We propose to look at the role of colonization with Pneumocystis carinii in the development of COPD in smokers. Pneumocystis is a fungus that causes pneumonia in patients with HIV infection or weakened immune systems. By using sensitive molecular techniques, we have discovered that patients with COPD are colonized with Pneumocystis more often than patients with other lung diseases and more often than smokers who do not have COPD. Because the body reacts to Pneumocystis with inflammation that is similar to that seen in patients with COPD, we believe that it may be one factor that causes smokers to develop COPD. To test the role of Pneumocystis in COPD, we will study a group of smokers and test their sputum for Pneumocystis. We will then determine if patients who are colonized with Pneumocystis have more severe COPD and if their COPD worsens more quickly than those who are not colonized.

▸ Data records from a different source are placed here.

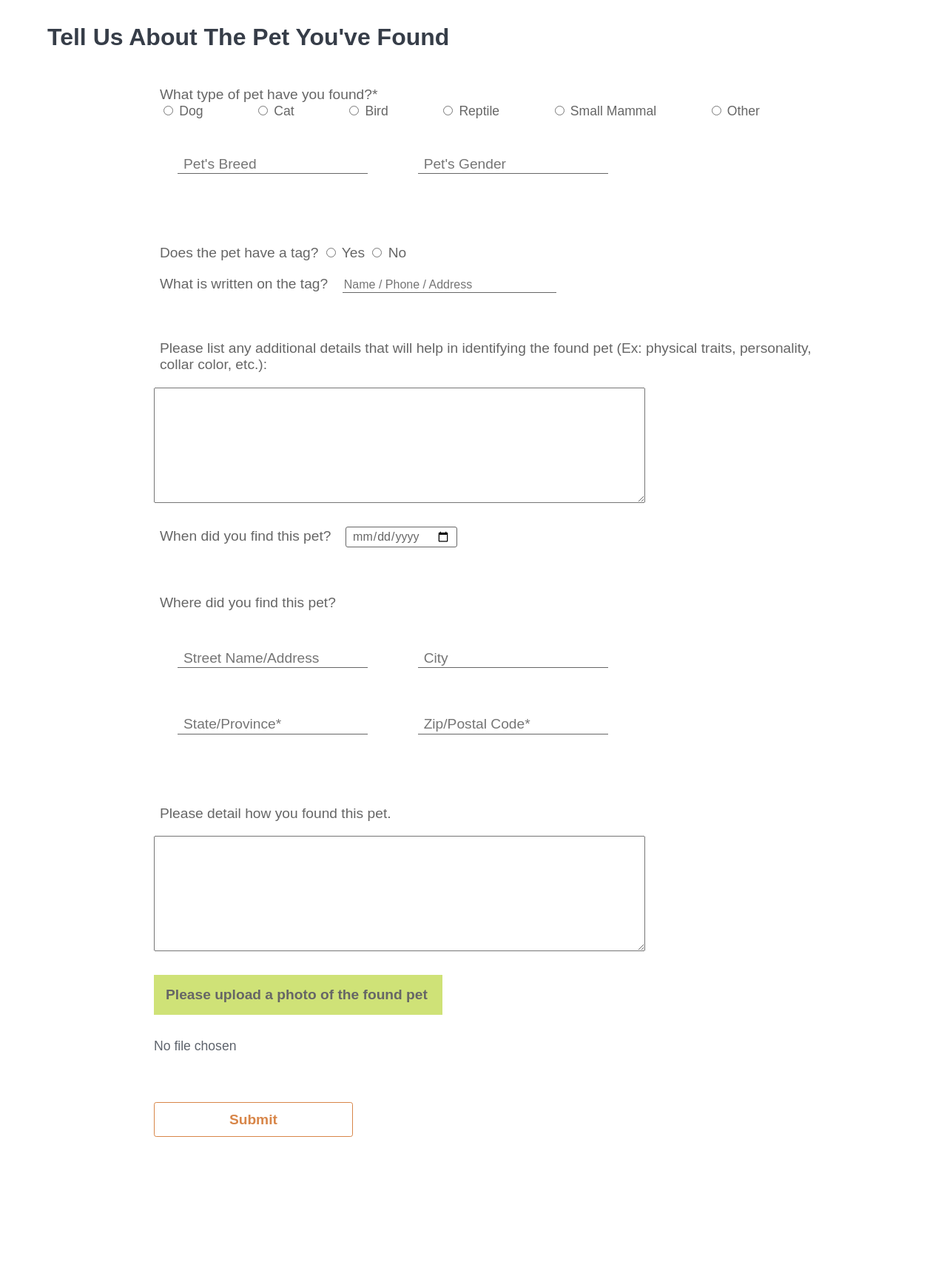
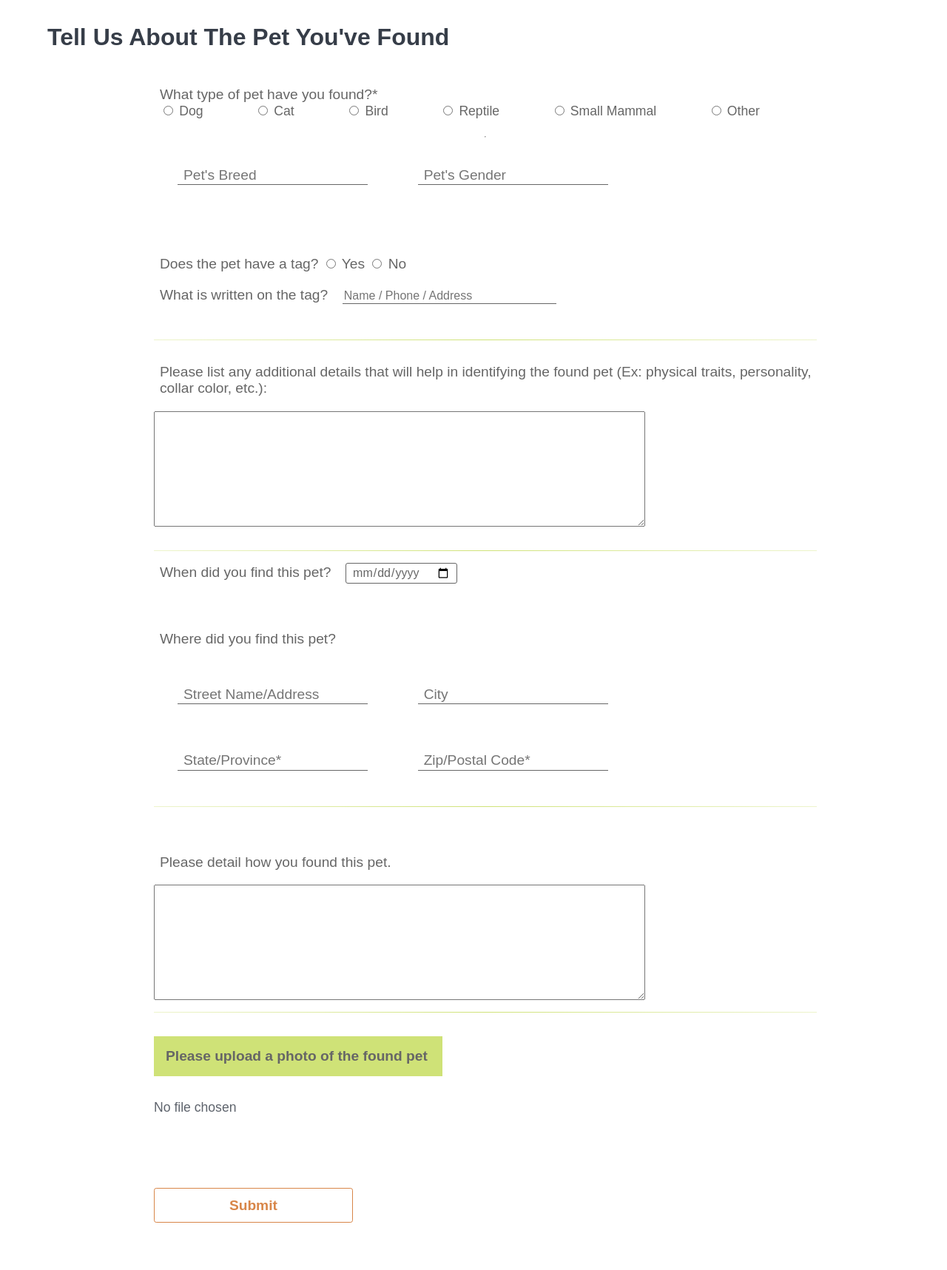
Before and after one commit to chingu-voyage4/Bears-Team-12, a Node server app: page /posts/foundpet/new in a window 1280 px wide. Shown: the part 79-1796 px from the top of the page at 74% size. Before the commit the page ends 1616 px from the top, so only its background shows below. Run offline with Node 20, Linux system fonts and the light colour scheme; the visitor is signed in with stand-in values (Sample User, id 1); some libraries are stand-ins or nearby versions; some web fonts are replaced.

Commit message:
Add <hr> in forms and add logic to comments form

```diff
--- a/public/forms.css
+++ b/public/forms.css
@@ -36,6 +36,7 @@
   border-radius: 0.2rem;
   width: 30%;
   margin: 2rem auto;
+  cursor: pointer;
 }
 /* LOST & FOUND PET FORMS */
 .form-pet {
@@ -141,6 +142,15 @@ label[for='PetImage'] {
   font-size: 1.1rem;
   opacity: 0.8;
 }
+.line {
+  margin: 1rem auto;
+  border: 0;
+  height: 1px;
+  background-image: -webkit-linear-gradient(left, #edf4cc, #cfe277, #edf4cc);
+  background-image: -moz-linear-gradient(left, #edf4cc, #cfe277, #edf4cc);
+  background-image: -ms-linear-gradient(left, #edf4cc, #cfe277, #edf4cc);
+  background-image: -o-linear-gradient(left, #edf4cc, #cfe277, #edf4cc);
+}
 /* Comment Form */
 .form-comment {
   width: 80%;
--- a/public/forms.js
+++ b/public/forms.js
@@ -17,3 +17,11 @@ function readURL(input) {
     $('#photo').attr('alt', name.split('.')[0]);
   }
 }
+
+// Set characters counter for comment input
+var maxLength = 500;
+$('#commentBody').keyup(function() {
+  var length = $(this).val().length;
+  var length = maxLength - length;
+  $('#left').text(length);
+});
--- a/views/posts/foundform.ejs
+++ b/views/posts/foundform.ejs
@@ -21,6 +21,7 @@
         </p>
       </div>
 
+      <hr>
       <!-- Pet Details -->
       <div class="pet-details">
         <input id="PetBreed" class="form-input" name="breed" type="text" placeholder="Pet's Breed">
@@ -34,9 +35,12 @@
         <label for="TagInput" class="form-question">What is written on the tag?</label>
         <input id="TagInput" class="general-input" type="text" name="tagInput" placeholder="Name / Phone / Address"> <!-- This should only be visibile in the event the user selects 'Yes' -->
 
+        <hr class="line">
+
         <p class="form-question found-details">Please list any additional details that will help in identifying the found pet (Ex: physical traits, personality, collar color, etc.):</p>
         <textarea class="text-area" name="petDesc" id="" cols="80" rows="10"></textarea>
 
+        <hr class="line">
         <!-- Found details -->
         <label class="form-question" for="FoundDate">When did you find this pet?</label>
         <input id="FoundDate" name="foundDate" type="date">
@@ -46,10 +50,12 @@
         <input class="form-input" type="text" name="state" placeholder="State/Province*" required>
         <input class="form-input" type="text" name="zipcode" placeholder="Zip/Postal Code*" required>
 
+        <hr class="line">
         <!-- Incident Details -->
         <p class="form-question">Please detail how you found this pet.</p>
         <textarea name="incidentDesc" id="" name="description" cols="80" rows="10"></textarea>
 
+        <hr class="line">
         <!-- <input class="file-name" type="text" placeholder="Filename"> -->
         <input class="photo-input" id="PetImage" name="petImage" type="file" onchange="readURL(this);">
         <label class="photo-label" for="PetImage">Please upload a photo of the found pet</label>
@@ -57,6 +63,7 @@
         <img id="photo" src="" alt="" />
       </div>
 
+      <hr class="line">
       <button id="SubmitPost" class="form-btn submit">Submit</button>
     </form>
 </main>
--- a/views/posts/lostform.ejs
+++ b/views/posts/lostform.ejs
@@ -21,6 +21,7 @@
               </p>
             </div>
 
+            <hr class="line">
             <!-- Pet Details -->
             <div class="pet-details">
               <input id="PetName" class="form-input" type="text" name="name" placeholder="Pet's Name">
@@ -28,6 +29,8 @@
               <input id="PetGender" class="form-input" type="text" name="gender" placeholder="Pet's Gender">
               <input id="PetAge" class="form-input" type="text" name="age" placeholder="Pet's Age">
               <input id="PetColor" class="form-input" type="text" name="color" placeholder="Pet's color">
+
+              <hr class="line">
               <!-- chip -->
               <p class="form-question">Is your pet chipped?
               <input id="Chipped" name="chipped" value="Yes" type="radio">
@@ -46,6 +49,7 @@
               <p class="form-question">Please list any additional details that will help in identifying your pet (Ex: physical traits, personality, collar color, etc.):</p>
               <textarea class="text-area" name="petDesc" id="" cols="80" rows="10"></textarea>
 
+              <hr class="line">
               <!-- Last Seen details -->
               <label class="form-question" for="LastSeenDate">When did you last see your pet?</label>
               <input id="LastSeenDate" name="lostDate" type="date">
@@ -57,6 +61,7 @@
               <p class="form-question">Describe the area you last saw your pet if possible.</p>
               <textarea id="LastSeenAreaDesc" name="areaDesc" cols="80" rows="10"></textarea>
 
+              <hr class="line">
               <!-- Incident Details -->
               <p class="form-question">Please describe the incident in which you lost your pet.</p>
               <textarea name="incidentDesc" id="" cols="80" rows="10"></textarea>
```
Lines whose indentation alone changed are shown as unchanged.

In order to understand if Pneumocystis is causing damage from inflammation in the lungs, we will examine sputum in colonized patients to determine if they have more inflammation than non-colonized patients. We will test to see if the degree of inflammation associated with Pneumocystis is related to the degree of COPD in the patients.

This study will help us understand how COPD develops. By determining the role of this infection in COPD, we will be able identify a factor that might help us recognize people at higher risk of COPD. Because infection with Pneumocystis is treatable with antibiotics, we might be able to offer an effective therapy that could potentially prevent or slow the progression of COPD.